Data for processing Start Marker

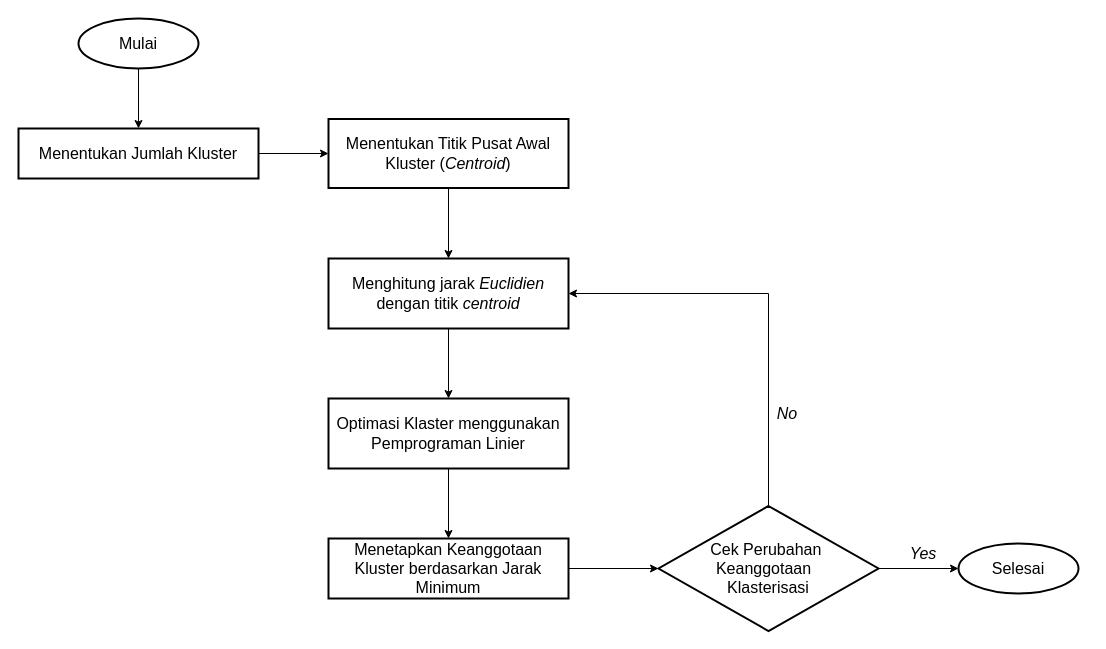
Earlier version of the draw.io diagram page "Halaman-6" (6 of 7) of Diagram Tanpa Judul.drawio (NayaRPL/bebas). Source tidied: cells renumbered, new cells numbered last; positions are measured from the earlier drawing's top-left corner, leaving out a move shared by most shapes. Both pictures are drawn from the tidied source at 100%, with x=0, y=0 at pixel (18, 18).
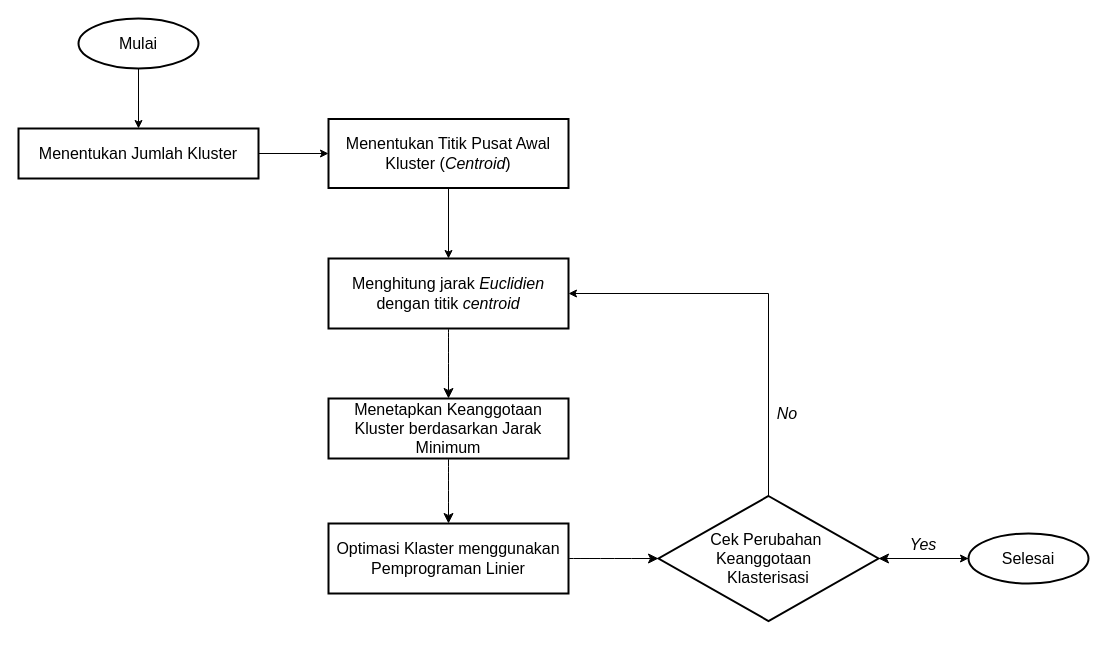
Above is the later version.

Unchanged cells that the change refers to:
```xml
<mxCell id="9" value="&lt;font style=&quot;font-size: 16px;&quot;&gt;Menghitung jarak &lt;i style=&quot;&quot;&gt;Euclidien&lt;/i&gt; dengan titik &lt;i style=&quot;&quot;&gt;centroid&lt;/i&gt;&lt;/font&gt;" style="rounded=0;whiteSpace=wrap;html=1;absoluteArcSize=1;arcSize=14;strokeWidth=2;" parent="1" vertex="1">
  <mxGeometry x="310" y="240" width="240" height="70" as="geometry" />
</mxCell>
```

The edit, as a diff of the source:
```diff
@@
-    <mxCell id="8" style="edgeStyle=orthogonalEdgeStyle;rounded=0;jettySize=auto;html=1;exitX=0.5;exitY=1;exitDx=0;exitDy=0;entryX=0.5;entryY=0;entryDx=0;entryDy=0;" parent="1" edge="1" source="9" target="18">
-      <mxGeometry relative="1" as="geometry" />
-    </mxCell>
+    <mxCell id="20" style="edgeStyle=none;curved=1;rounded=0;jettySize=auto;html=1;exitX=0.5;exitY=1;exitDx=0;exitDy=0;entryX=0.5;entryY=0;entryDx=0;entryDy=0;fontSize=12;startSize=8;endSize=8;" parent="1" edge="1" source="9" target="11">
+      <mxGeometry relative="1" as="geometry" />
+    </mxCell>
@@
-    <mxCell id="10" style="edgeStyle=orthogonalEdgeStyle;rounded=0;jettySize=auto;html=1;exitX=1;exitY=0.5;exitDx=0;exitDy=0;" parent="1" edge="1" source="11" target="13">
-      <mxGeometry relative="1" as="geometry" />
-    </mxCell>
+    <mxCell id="21" style="edgeStyle=none;curved=1;rounded=0;jettySize=auto;html=1;exitX=0.5;exitY=1;exitDx=0;exitDy=0;entryX=0.5;entryY=0;entryDx=0;entryDy=0;fontSize=12;startSize=8;endSize=8;" parent="1" edge="1" source="11" target="18">
+      <mxGeometry relative="1" as="geometry" />
+    </mxCell>
     <mxCell id="11" value="&lt;font style=&quot;font-size: 16px;&quot;&gt;Menetapkan Keanggotaan Kluster berdasarkan Jarak Minimum&lt;/font&gt;" style="rounded=0;whiteSpace=wrap;html=1;absoluteArcSize=1;arcSize=14;strokeWidth=2;" parent="1" vertex="1">
-      <mxGeometry x="310" y="520" width="240" height="60" as="geometry" />
+      <mxGeometry x="310" y="380" width="240" height="60" as="geometry" />
     </mxCell>
@@
     <mxCell id="13" value="&lt;font style=&quot;font-size: 16px;&quot;&gt;Cek Perubahan&amp;nbsp;&lt;/font&gt;&lt;div&gt;&lt;font style=&quot;font-size: 16px;&quot;&gt;Keanggotaan&amp;nbsp;&amp;nbsp;&lt;/font&gt;&lt;/div&gt;&lt;div&gt;&lt;font style=&quot;font-size: 16px;&quot;&gt;Klasterisasi&lt;/font&gt;&lt;/div&gt;" style="strokeWidth=2;html=1;shape=mxgraph.flowchart.decision;whiteSpace=wrap;align=center;" parent="1" vertex="1">
-      <mxGeometry x="640" y="487.5" width="220" height="125" as="geometry" />
+      <mxGeometry x="640" y="477.5" width="220" height="125" as="geometry" />
     </mxCell>
+    <mxCell id="22" style="edgeStyle=none;curved=1;rounded=0;jettySize=auto;html=1;fontSize=12;startSize=8;endSize=8;" parent="1" edge="1" source="14" target="13">
+      <mxGeometry relative="1" as="geometry" />
+    </mxCell>
     <mxCell id="14" value="&lt;font style=&quot;font-size: 16px;&quot;&gt;Selesai&lt;/font&gt;" style="strokeWidth=2;html=1;shape=mxgraph.flowchart.start_1;whiteSpace=wrap;" parent="1" vertex="1">
-      <mxGeometry x="940" y="525" width="120" height="50" as="geometry" />
+      <mxGeometry x="950" y="515" width="120" height="50" as="geometry" />
     </mxCell>
@@
     <mxCell id="16" value="&lt;font style=&quot;font-size: 16px;&quot;&gt;&lt;i style=&quot;&quot;&gt;Yes&lt;/i&gt;&lt;/font&gt;" style="text;html=1;align=center;verticalAlign=middle;whiteSpace=wrap;rounded=0;" parent="1" vertex="1">
-      <mxGeometry x="880" y="520" width="50" height="30" as="geometry" />
+      <mxGeometry x="880" y="511" width="50" height="30" as="geometry" />
     </mxCell>
-    <mxCell id="17" style="edgeStyle=orthogonalEdgeStyle;rounded=0;jettySize=auto;html=1;" parent="1" edge="1" source="18" target="11">
-      <mxGeometry relative="1" as="geometry" />
-    </mxCell>
     <mxCell id="18" value="&lt;font style=&quot;font-size: 16px;&quot;&gt;Optimasi Klaster menggunakan Pemprograman Linier&lt;/font&gt;" style="rounded=0;whiteSpace=wrap;html=1;absoluteArcSize=1;arcSize=14;strokeWidth=2;" parent="1" vertex="1">
-      <mxGeometry x="310" y="380" width="240" height="70" as="geometry" />
+      <mxGeometry x="310" y="505" width="240" height="70" as="geometry" />
     </mxCell>
@@
+    <mxCell id="23" style="edgeStyle=none;curved=1;rounded=0;jettySize=auto;html=1;exitX=1;exitY=0.5;exitDx=0;exitDy=0;entryX=0;entryY=0.5;entryDx=0;entryDy=0;entryPerimeter=0;fontSize=12;startSize=8;endSize=8;" parent="1" edge="1" source="18" target="13">
+      <mxGeometry relative="1" as="geometry" />
+    </mxCell>
```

Data for processing End Marker

Aim of the exercise> Your reply should be the full data above, copied exactly, with no pictures in it.

Output below>
Earlier version of the draw.io diagram page "Halaman-6" (6 of 7) of Diagram Tanpa Judul.drawio (NayaRPL/bebas). Source tidied: cells renumbered, new cells numbered last; positions are measured from the earlier drawing's top-left corner, leaving out a move shared by most shapes. Both pictures are drawn from the tidied source at 100%, with x=0, y=0 at pixel (18, 18).
Above is the later version.

Unchanged cells that the change refers to:
```xml
<mxCell id="9" value="&lt;font style=&quot;font-size: 16px;&quot;&gt;Menghitung jarak &lt;i style=&quot;&quot;&gt;Euclidien&lt;/i&gt; dengan titik &lt;i style=&quot;&quot;&gt;centroid&lt;/i&gt;&lt;/font&gt;" style="rounded=0;whiteSpace=wrap;html=1;absoluteArcSize=1;arcSize=14;strokeWidth=2;" parent="1" vertex="1">
  <mxGeometry x="310" y="240" width="240" height="70" as="geometry" />
</mxCell>
```

The edit, as a diff of the source:
```diff
@@
-    <mxCell id="8" style="edgeStyle=orthogonalEdgeStyle;rounded=0;jettySize=auto;html=1;exitX=0.5;exitY=1;exitDx=0;exitDy=0;entryX=0.5;entryY=0;entryDx=0;entryDy=0;" parent="1" edge="1" source="9" target="18">
-      <mxGeometry relative="1" as="geometry" />
-    </mxCell>
+    <mxCell id="20" style="edgeStyle=none;curved=1;rounded=0;jettySize=auto;html=1;exitX=0.5;exitY=1;exitDx=0;exitDy=0;entryX=0.5;entryY=0;entryDx=0;entryDy=0;fontSize=12;startSize=8;endSize=8;" parent="1" edge="1" source="9" target="11">
+      <mxGeometry relative="1" as="geometry" />
+    </mxCell>
@@
-    <mxCell id="10" style="edgeStyle=orthogonalEdgeStyle;rounded=0;jettySize=auto;html=1;exitX=1;exitY=0.5;exitDx=0;exitDy=0;" parent="1" edge="1" source="11" target="13">
-      <mxGeometry relative="1" as="geometry" />
-    </mxCell>
+    <mxCell id="21" style="edgeStyle=none;curved=1;rounded=0;jettySize=auto;html=1;exitX=0.5;exitY=1;exitDx=0;exitDy=0;entryX=0.5;entryY=0;entryDx=0;entryDy=0;fontSize=12;startSize=8;endSize=8;" parent="1" edge="1" source="11" target="18">
+      <mxGeometry relative="1" as="geometry" />
+    </mxCell>
     <mxCell id="11" value="&lt;font style=&quot;font-size: 16px;&quot;&gt;Menetapkan Keanggotaan Kluster berdasarkan Jarak Minimum&lt;/font&gt;" style="rounded=0;whiteSpace=wrap;html=1;absoluteArcSize=1;arcSize=14;strokeWidth=2;" parent="1" vertex="1">
-      <mxGeometry x="310" y="520" width="240" height="60" as="geometry" />
+      <mxGeometry x="310" y="380" width="240" height="60" as="geometry" />
     </mxCell>
@@
     <mxCell id="13" value="&lt;font style=&quot;font-size: 16px;&quot;&gt;Cek Perubahan&amp;nbsp;&lt;/font&gt;&lt;div&gt;&lt;font style=&quot;font-size: 16px;&quot;&gt;Keanggotaan&amp;nbsp;&amp;nbsp;&lt;/font&gt;&lt;/div&gt;&lt;div&gt;&lt;font style=&quot;font-size: 16px;&quot;&gt;Klasterisasi&lt;/font&gt;&lt;/div&gt;" style="strokeWidth=2;html=1;shape=mxgraph.flowchart.decision;whiteSpace=wrap;align=center;" parent="1" vertex="1">
-      <mxGeometry x="640" y="487.5" width="220" height="125" as="geometry" />
+      <mxGeometry x="640" y="477.5" width="220" height="125" as="geometry" />
     </mxCell>
+    <mxCell id="22" style="edgeStyle=none;curved=1;rounded=0;jettySize=auto;html=1;fontSize=12;startSize=8;endSize=8;" parent="1" edge="1" source="14" target="13">
+      <mxGeometry relative="1" as="geometry" />
+    </mxCell>
     <mxCell id="14" value="&lt;font style=&quot;font-size: 16px;&quot;&gt;Selesai&lt;/font&gt;" style="strokeWidth=2;html=1;shape=mxgraph.flowchart.start_1;whiteSpace=wrap;" parent="1" vertex="1">
-      <mxGeometry x="940" y="525" width="120" height="50" as="geometry" />
+      <mxGeometry x="950" y="515" width="120" height="50" as="geometry" />
     </mxCell>
@@
     <mxCell id="16" value="&lt;font style=&quot;font-size: 16px;&quot;&gt;&lt;i style=&quot;&quot;&gt;Yes&lt;/i&gt;&lt;/font&gt;" style="text;html=1;align=center;verticalAlign=middle;whiteSpace=wrap;rounded=0;" parent="1" vertex="1">
-      <mxGeometry x="880" y="520" width="50" height="30" as="geometry" />
+      <mxGeometry x="880" y="511" width="50" height="30" as="geometry" />
     </mxCell>
-    <mxCell id="17" style="edgeStyle=orthogonalEdgeStyle;rounded=0;jettySize=auto;html=1;" parent="1" edge="1" source="18" target="11">
-      <mxGeometry relative="1" as="geometry" />
-    </mxCell>
     <mxCell id="18" value="&lt;font style=&quot;font-size: 16px;&quot;&gt;Optimasi Klaster menggunakan Pemprograman Linier&lt;/font&gt;" style="rounded=0;whiteSpace=wrap;html=1;absoluteArcSize=1;arcSize=14;strokeWidth=2;" parent="1" vertex="1">
-      <mxGeometry x="310" y="380" width="240" height="70" as="geometry" />
+      <mxGeometry x="310" y="505" width="240" height="70" as="geometry" />
     </mxCell>
@@
+    <mxCell id="23" style="edgeStyle=none;curved=1;rounded=0;jettySize=auto;html=1;exitX=1;exitY=0.5;exitDx=0;exitDy=0;entryX=0;entryY=0.5;entryDx=0;entryDy=0;entryPerimeter=0;fontSize=12;startSize=8;endSize=8;" parent="1" edge="1" source="18" target="13">
+      <mxGeometry relative="1" as="geometry" />
+    </mxCell>
```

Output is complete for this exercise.